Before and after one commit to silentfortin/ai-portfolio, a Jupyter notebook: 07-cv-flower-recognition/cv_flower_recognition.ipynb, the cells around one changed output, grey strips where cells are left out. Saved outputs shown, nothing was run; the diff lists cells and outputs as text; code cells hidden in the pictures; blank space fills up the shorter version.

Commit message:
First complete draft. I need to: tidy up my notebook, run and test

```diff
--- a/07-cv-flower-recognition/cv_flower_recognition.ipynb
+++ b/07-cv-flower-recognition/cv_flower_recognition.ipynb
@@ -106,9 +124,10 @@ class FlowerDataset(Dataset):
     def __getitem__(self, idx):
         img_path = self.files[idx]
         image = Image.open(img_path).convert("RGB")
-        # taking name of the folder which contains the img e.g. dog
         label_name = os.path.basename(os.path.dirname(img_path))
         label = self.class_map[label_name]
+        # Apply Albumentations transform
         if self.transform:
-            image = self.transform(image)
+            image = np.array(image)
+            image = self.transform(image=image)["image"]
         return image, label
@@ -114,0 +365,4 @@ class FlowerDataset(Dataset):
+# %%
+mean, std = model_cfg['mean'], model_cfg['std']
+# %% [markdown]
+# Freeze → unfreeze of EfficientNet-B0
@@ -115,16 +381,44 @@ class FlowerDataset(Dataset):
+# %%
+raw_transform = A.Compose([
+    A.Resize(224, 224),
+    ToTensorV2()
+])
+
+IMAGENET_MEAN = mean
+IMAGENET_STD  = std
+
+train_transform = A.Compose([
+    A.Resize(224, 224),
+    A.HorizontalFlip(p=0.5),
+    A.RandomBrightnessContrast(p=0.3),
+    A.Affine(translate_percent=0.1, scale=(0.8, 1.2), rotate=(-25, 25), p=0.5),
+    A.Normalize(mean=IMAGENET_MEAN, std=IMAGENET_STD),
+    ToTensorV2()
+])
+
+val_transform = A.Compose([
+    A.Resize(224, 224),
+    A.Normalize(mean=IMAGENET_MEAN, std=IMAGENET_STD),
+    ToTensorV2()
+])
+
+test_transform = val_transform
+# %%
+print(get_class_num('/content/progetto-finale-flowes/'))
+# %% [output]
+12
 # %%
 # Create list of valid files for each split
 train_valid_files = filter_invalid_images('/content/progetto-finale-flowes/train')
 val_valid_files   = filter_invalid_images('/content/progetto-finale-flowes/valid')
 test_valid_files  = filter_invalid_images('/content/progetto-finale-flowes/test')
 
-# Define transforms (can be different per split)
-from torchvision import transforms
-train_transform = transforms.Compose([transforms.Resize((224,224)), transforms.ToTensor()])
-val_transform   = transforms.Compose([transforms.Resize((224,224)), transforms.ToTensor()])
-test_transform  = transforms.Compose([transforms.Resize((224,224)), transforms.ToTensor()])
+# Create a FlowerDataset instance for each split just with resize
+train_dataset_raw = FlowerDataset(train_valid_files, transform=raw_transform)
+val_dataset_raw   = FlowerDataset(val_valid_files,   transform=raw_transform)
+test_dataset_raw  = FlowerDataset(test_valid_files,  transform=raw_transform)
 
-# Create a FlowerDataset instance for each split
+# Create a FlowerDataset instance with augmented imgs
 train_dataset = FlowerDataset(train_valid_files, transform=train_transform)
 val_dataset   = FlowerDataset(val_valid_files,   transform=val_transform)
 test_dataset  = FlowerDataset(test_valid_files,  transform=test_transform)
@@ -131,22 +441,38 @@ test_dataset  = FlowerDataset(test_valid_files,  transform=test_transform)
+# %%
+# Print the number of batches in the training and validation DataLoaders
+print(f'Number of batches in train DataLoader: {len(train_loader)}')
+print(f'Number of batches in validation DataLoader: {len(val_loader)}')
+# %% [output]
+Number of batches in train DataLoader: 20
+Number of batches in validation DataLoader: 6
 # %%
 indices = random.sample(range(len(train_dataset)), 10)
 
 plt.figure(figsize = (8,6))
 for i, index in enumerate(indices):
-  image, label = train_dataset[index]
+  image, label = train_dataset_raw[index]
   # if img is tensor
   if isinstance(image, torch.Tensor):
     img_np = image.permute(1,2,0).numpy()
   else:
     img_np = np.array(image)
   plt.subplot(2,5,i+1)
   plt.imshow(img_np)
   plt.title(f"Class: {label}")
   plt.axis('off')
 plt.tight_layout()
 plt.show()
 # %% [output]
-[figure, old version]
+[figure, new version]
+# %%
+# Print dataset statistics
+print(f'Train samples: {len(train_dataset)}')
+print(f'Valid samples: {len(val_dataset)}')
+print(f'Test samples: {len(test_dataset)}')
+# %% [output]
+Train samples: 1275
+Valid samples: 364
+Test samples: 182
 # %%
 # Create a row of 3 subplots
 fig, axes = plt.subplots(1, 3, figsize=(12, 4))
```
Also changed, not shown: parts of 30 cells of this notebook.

==============================

__WORK INSTRUCTIONS__: What is needed is an exact, complete copy of the entries above.

__REPLY TO THE EXERCISE__:
Before and after one commit to silentfortin/ai-portfolio, a Jupyter notebook: 07-cv-flower-recognition/cv_flower_recognition.ipynb, the cells around one changed output, grey strips where cells are left out. Saved outputs shown, nothing was run; the diff lists cells and outputs as text; code cells hidden in the pictures; blank space fills up the shorter version.

Commit message:
First complete draft. I need to: tidy up my notebook, run and test

```diff
--- a/07-cv-flower-recognition/cv_flower_recognition.ipynb
+++ b/07-cv-flower-recognition/cv_flower_recognition.ipynb
@@ -106,9 +124,10 @@ class FlowerDataset(Dataset):
     def __getitem__(self, idx):
         img_path = self.files[idx]
         image = Image.open(img_path).convert("RGB")
-        # taking name of the folder which contains the img e.g. dog
         label_name = os.path.basename(os.path.dirname(img_path))
         label = self.class_map[label_name]
+        # Apply Albumentations transform
         if self.transform:
-            image = self.transform(image)
+            image = np.array(image)
+            image = self.transform(image=image)["image"]
         return image, label
@@ -114,0 +365,4 @@ class FlowerDataset(Dataset):
+# %%
+mean, std = model_cfg['mean'], model_cfg['std']
+# %% [markdown]
+# Freeze → unfreeze of EfficientNet-B0
@@ -115,16 +381,44 @@ class FlowerDataset(Dataset):
+# %%
+raw_transform = A.Compose([
+    A.Resize(224, 224),
+    ToTensorV2()
+])
+
+IMAGENET_MEAN = mean
+IMAGENET_STD  = std
+
+train_transform = A.Compose([
+    A.Resize(224, 224),
+    A.HorizontalFlip(p=0.5),
+    A.RandomBrightnessContrast(p=0.3),
+    A.Affine(translate_percent=0.1, scale=(0.8, 1.2), rotate=(-25, 25), p=0.5),
+    A.Normalize(mean=IMAGENET_MEAN, std=IMAGENET_STD),
+    ToTensorV2()
+])
+
+val_transform = A.Compose([
+    A.Resize(224, 224),
+    A.Normalize(mean=IMAGENET_MEAN, std=IMAGENET_STD),
+    ToTensorV2()
+])
+
+test_transform = val_transform
+# %%
+print(get_class_num('/content/progetto-finale-flowes/'))
+# %% [output]
+12
 # %%
 # Create list of valid files for each split
 train_valid_files = filter_invalid_images('/content/progetto-finale-flowes/train')
 val_valid_files   = filter_invalid_images('/content/progetto-finale-flowes/valid')
 test_valid_files  = filter_invalid_images('/content/progetto-finale-flowes/test')
 
-# Define transforms (can be different per split)
-from torchvision import transforms
-train_transform = transforms.Compose([transforms.Resize((224,224)), transforms.ToTensor()])
-val_transform   = transforms.Compose([transforms.Resize((224,224)), transforms.ToTensor()])
-test_transform  = transforms.Compose([transforms.Resize((224,224)), transforms.ToTensor()])
+# Create a FlowerDataset instance for each split just with resize
+train_dataset_raw = FlowerDataset(train_valid_files, transform=raw_transform)
+val_dataset_raw   = FlowerDataset(val_valid_files,   transform=raw_transform)
+test_dataset_raw  = FlowerDataset(test_valid_files,  transform=raw_transform)
 
-# Create a FlowerDataset instance for each split
+# Create a FlowerDataset instance with augmented imgs
 train_dataset = FlowerDataset(train_valid_files, transform=train_transform)
 val_dataset   = FlowerDataset(val_valid_files,   transform=val_transform)
 test_dataset  = FlowerDataset(test_valid_files,  transform=test_transform)
@@ -131,22 +441,38 @@ test_dataset  = FlowerDataset(test_valid_files,  transform=test_transform)
+# %%
+# Print the number of batches in the training and validation DataLoaders
+print(f'Number of batches in train DataLoader: {len(train_loader)}')
+print(f'Number of batches in validation DataLoader: {len(val_loader)}')
+# %% [output]
+Number of batches in train DataLoader: 20
+Number of batches in validation DataLoader: 6
 # %%
 indices = random.sample(range(len(train_dataset)), 10)
 
 plt.figure(figsize = (8,6))
 for i, index in enumerate(indices):
-  image, label = train_dataset[index]
+  image, label = train_dataset_raw[index]
   # if img is tensor
   if isinstance(image, torch.Tensor):
     img_np = image.permute(1,2,0).numpy()
   else:
     img_np = np.array(image)
   plt.subplot(2,5,i+1)
   plt.imshow(img_np)
   plt.title(f"Class: {label}")
   plt.axis('off')
 plt.tight_layout()
 plt.show()
 # %% [output]
-[figure, old version]
+[figure, new version]
+# %%
+# Print dataset statistics
+print(f'Train samples: {len(train_dataset)}')
+print(f'Valid samples: {len(val_dataset)}')
+print(f'Test samples: {len(test_dataset)}')
+# %% [output]
+Train samples: 1275
+Valid samples: 364
+Test samples: 182
 # %%
 # Create a row of 3 subplots
 fig, axes = plt.subplots(1, 3, figsize=(12, 4))
```
Also changed, not shown: parts of 30 cells of this notebook.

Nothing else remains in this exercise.